Layoffs Reportedly Hit Amazon's Robotics Team As Big Tech Continues To Struggle

Correction 11/15/2022: An earlier version of this story said that Amazon had laid off its entire robotics division. An Amazon representative reached out to say this isn't the case, stating, "We're always reviewing our projects to make sure we're doing the right thing for our customers and our team, and we made the decision to consolidate a few early stage research and development projects in robotics so we can focus on the pieces that will have the greatest customer impact." SlashGear has asked Amazon to clarify the scope of these layoffs.

Following a five-day period when Twitter laid off around half of its workforce and Meta terminated around 11,000 employees, Amazon is apparently the latest tech company eyeing up a restructure. The online shopping behemoth is apparently trimming less profitable departments after losing billions every year on projects like Alexa. 

Twitter's huge layoffs came shortly after Musk officially acquired the company. Pre-takeover rumors suggested Musk could lay off up to three-quarters of Twitter's 7,500 staff, but in the end, only around half were shown the door. According to several reports, the company would have had to shed staff even if Musk didn't purchase it. However, reports also emerged that Twitter may have miscalculated exactly which employees should be let go. The mass-firing included key staff responsible for working on complex areas of the site, such as coding the programs it uses for security. Other layoffs include some of the staff the company needs to keep if it is to hit Musk's ambitious deadlines on new projects. As a result, Twitter has reportedly been trying to lure certain staff members back to their roles.

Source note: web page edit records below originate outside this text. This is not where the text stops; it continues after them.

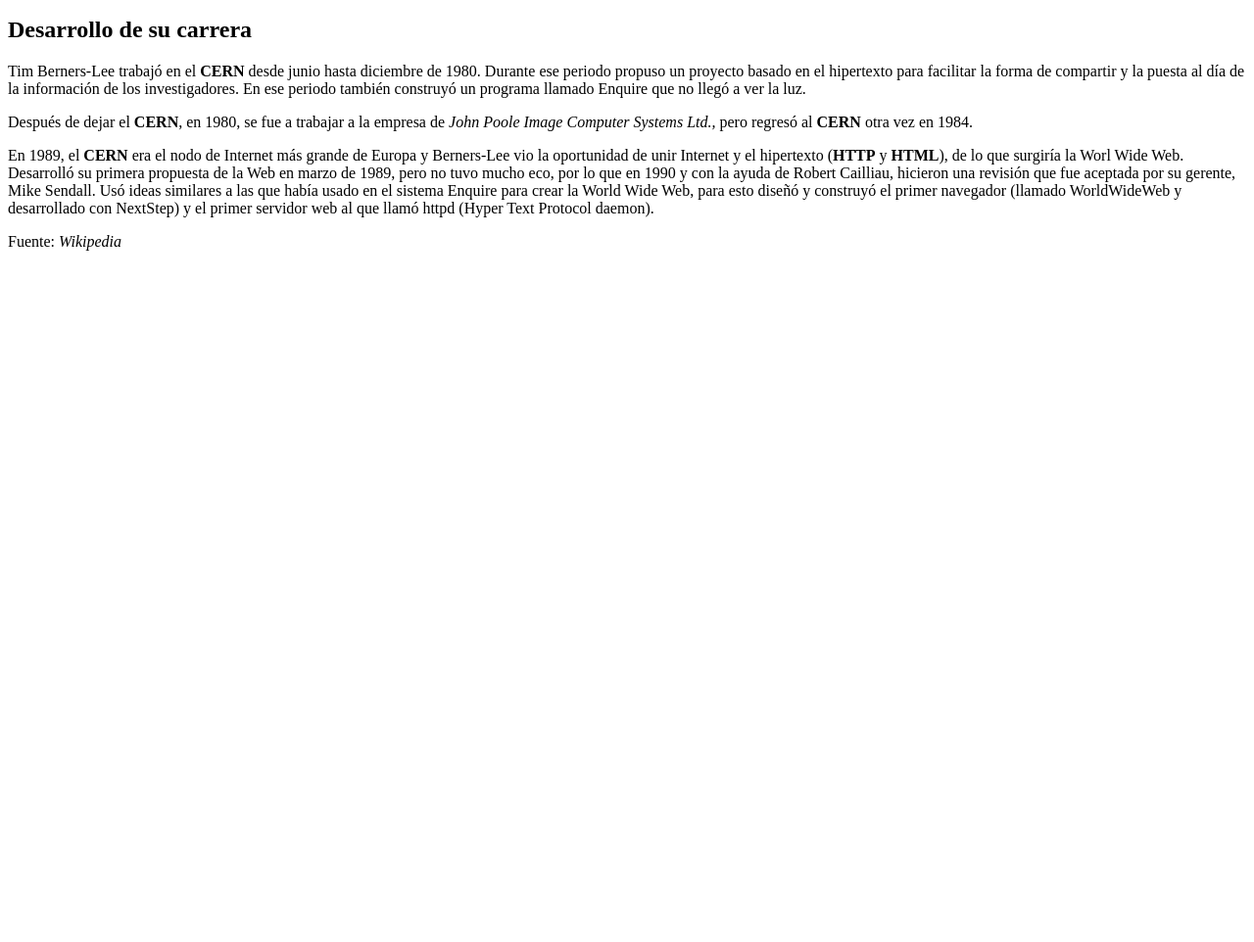
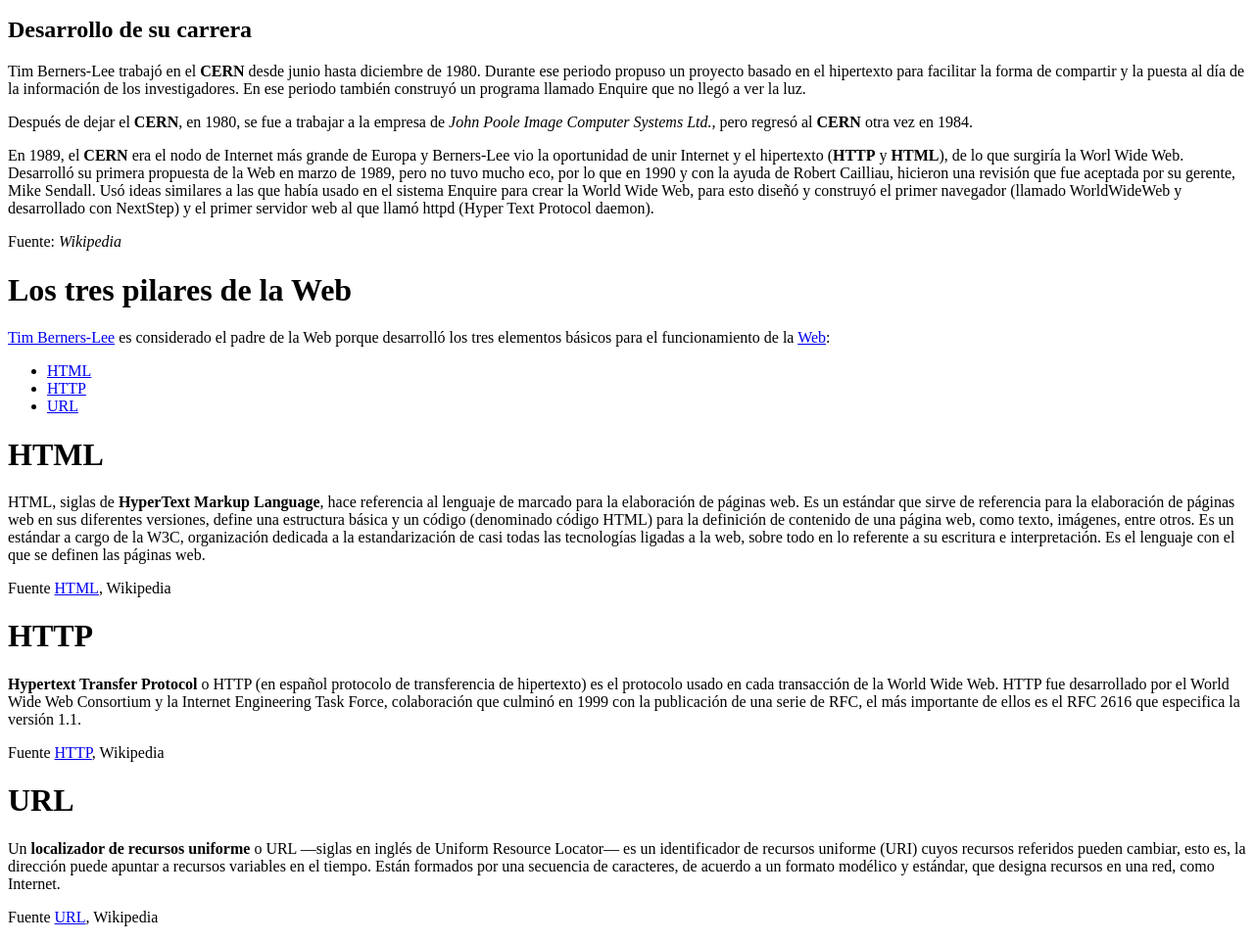
Before and after one commit to JulianGrisales/Tarea2, a plain HTML site: page index.html in a window 1280 px wide. Shown: the part 966-1928 px from the top of the page at 98% size. Before the commit the page ends 1238 px from the top, so only its background shows below. Drawn offline with Linux system fonts and the light colour scheme.

Commit message:
Add files via upload

```diff
--- a/index.html
+++ b/index.html
@@ -24,7 +24,7 @@ Desde entonces, Berners-Lee ha jugado un papel activo guiando el desarrollo de e
 
     <p>Fuente: <em>Wikipedia</em></p>
 
-<h1>Biografía de Tim Berners-Lee</h1>
+<h1>Tim Berners-Lee</h1>
     <img src="pictures/Tim_Berners_Lee.jpg">
         <p>Sir Timothy "Tim" John Berners-Lee (Londres, Reino Unido, 8 de junio de 1955) es un científico de la computación británico, conocido por ser el padre de la Web. Estabeció la primera comunicación entre un cliente y un servidor utilizando el protocolo <strong>HTTP</strong> en noviembre de 1989. En octubre de 1994 fundó el <em>Consorcio de la World Wide Web</em> (<strong>W3C</strong>) con sede en el <strong>MIT</strong>, para supervisar y estandarizar el desarrollo de las tecnologías sobre las que se fundamenta la Web y que permita el funcionamiento de Internet</p>
         <h2>Biografía</h2>
@@ -34,6 +34,36 @@ Desde entonces, Berners-Lee ha jugado un papel activo guiando el desarrollo de e
         <p>Después de dejar el <strong>CERN</strong>, en 1980, se fue a trabajar a la empresa de <em>John Poole Image Computer Systems Ltd.,</em> pero regresó al <strong>CERN</strong> otra vez en 1984.</p>
         <p>En 1989, el <strong>CERN</strong> era el nodo de Internet más grande de Europa y Berners-Lee vio la oportunidad de unir Internet y el hipertexto (<strong>HTTP</strong> y <strong>HTML</strong>), de lo que surgiría la Worl Wide Web. Desarrolló su primera propuesta de la Web en marzo de 1989, pero no tuvo mucho eco, por lo que en 1990 y con la ayuda de Robert Cailliau, hicieron una revisión que fue aceptada por su gerente, Mike Sendall. Usó ideas similares a las que había usado en el sistema Enquire para crear la World Wide Web, para esto diseñó y construyó el primer navegador (llamado WorldWideWeb y desarrollado con NextStep) y el primer servidor web al que llamó httpd (Hyper Text Protocol daemon).</p>
         <p>Fuente: <em>Wikipedia</em></p>
+     <h1>Los tres pilares de la Web</h1>
+        <p>
+            <a href="https://es.wikipedia.org/wiki/Tim_Berners-Lee">Tim Berners-Lee</a> es considerado el padre de la Web porque desarrolló los tres elementos básicos para el funcionamiento de la <a href="https://es.wikipedia.org/wiki/World_Wide_Web">Web</a>:
+        </p>
+        <ul>
+            <li><a href="#HTML">HTML</a></li>
+            <li><a href="#HTTP">HTTP</a></li>
+            <li><a href="#URL">URL</a></li>
+        </ul>
+        <h1 id="HTML">HTML</h1>
+        <p>
+            HTML, siglas de <strong>HyperText Markup Language</strong>, hace referencia al lenguaje de marcado para la elaboración de páginas web. Es un estándar que sirve de referencia para la elaboración de páginas web en sus diferentes versiones, define una estructura básica y un código (denominado código HTML) para la definición de contenido de una página web, como texto, imágenes, entre otros. Es un estándar a cargo de la W3C, organización dedicada a la estandarización de casi todas las tecnologías ligadas a la web, sobre todo en lo referente a su escritura e interpretación. Es el lenguaje con el que se definen las páginas web.
+        </p>
+        <p>
+            Fuente <a href="https://es.wikipedia.org/wiki/HTML">HTML</a>, Wikipedia
+        </p>
+        <h1 id="HTTP">HTTP</h1>
+        <p>
+             <strong>Hypertext Transfer Protocol</strong> o HTTP (en español protocolo de transferencia de hipertexto) es el protocolo usado en cada transacción de la World Wide Web. HTTP fue desarrollado por el World Wide Web Consortium y la Internet Engineering Task Force, colaboración que culminó en 1999 con la publicación de una serie de RFC, el más importante de ellos es el RFC 2616 que especifica la versión 1.1.
+        </p>
+        <p>
+            Fuente <a href="https://es.wikipedia.org/wiki/Protocolo_de_transferencia_de_hipertexto">HTTP</a>, Wikipedia
+        </p>
+        <h1>URL</h1>
+        <p>
+            Un <strong>localizador de recursos uniforme</strong> o URL —siglas en inglés de Uniform Resource Locator— es un identificador de recursos uniforme (URI) cuyos recursos referidos pueden cambiar, esto es, la dirección puede apuntar a recursos variables en el tiempo. Están formados por una secuencia de caracteres, de acuerdo a un formato modélico y estándar, que designa recursos en una red, como Internet.
+        </p>
+        <p>
+            Fuente <a href="https://es.wikipedia.org/wiki/Localizador_de_recursos_uniforme">URL</a>, Wikipedia
+        </p>
     </body>
 
 </html>
```
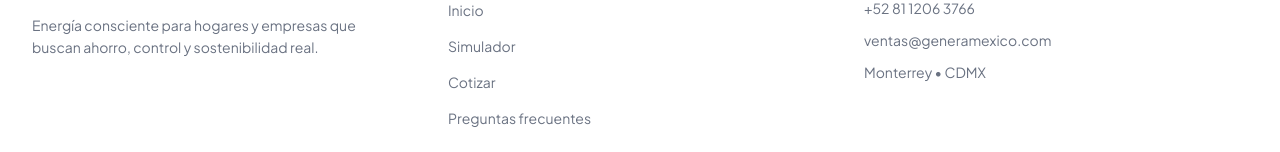
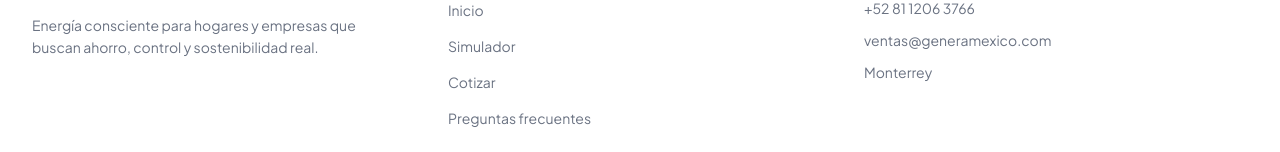
Before and after one commit to iramirezftg/genera-mexico, a Next.js app: page / in a window 1280 px wide. Shown: the part 7731-7883 px from the top of the page. Built offline with nearby package versions, Linux system fonts and the light colour scheme.

Commit message:
fix: remove CDMX from footer location, leave only Monterrey

```diff
--- a/src/components/Footer.tsx
+++ b/src/components/Footer.tsx
@@ -42,7 +42,7 @@ export default function Footer() {
               <li>
                 <a href="mailto:ventas@generamexico.com" className="text-gray-500 hover:text-brand-green transition-colors">ventas@generamexico.com</a>
               </li>
-              <li className="text-gray-500">Monterrey • CDMX</li>
+              <li className="text-gray-500">Monterrey</li>
             </ul>
           </div>
 
```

Meta, which was formerly known as Facebook, followed up a few days later by laying off more staff than Twitter had ever employed. Around 11,000 people were laid off in total, which represents roughly 13% of Meta's employee base. Zuckerberg took personal responsibility for the layoffs, saying that many had predicted the surge in revenue tech companies saw early on in the 2020 coronavirus pandemic would continue. Zuckerberg believed this too and "overinvested" in the company, hiring more staff than it could maintain. Now Amazon is the latest company to acknowledge its heavy losses and attempt to restructure.

Amazon's Robotics Team is no more

Earlier today Amazon unveiled its latest delivery drone upgrades, showing how technology could make the company more effective and efficient in the future. At the same time, the company is telling employees in its less profitable departments to begin looking elsewhere for work as major staffing cuts could be coming. Those layoffs may have already started. According to a Linkedin post by former Amazon Robotics AI Software Engineer Jamie Zhang, some portion of Amazon's robotics team is now gone, though it's unclear how many employees have been laid off. Zhang, who had been with the company for 18 months, described his own job loss as surprising. 

Other less profitable departments that could be facing the ax include the ones responsible for Alexa, Amazon's home assistant. Alexa is part of Amazon's devices department, which The Wall Street Journal claims has operating losses of over $5 billion per year. The company is allegedly debating adding new capabilities to Alexa after accepting the majority of customers only use the smart assistant's more basic functions. Overall company losses amounted to around $3 billion so far this year, and the retail giant's stock price has also taken a significant hit. Exactly how many of its 10,000 employees will be on the way out is currently unknown, but it's looking like Amazon is the latest big tech company that will be forced to restructure massively.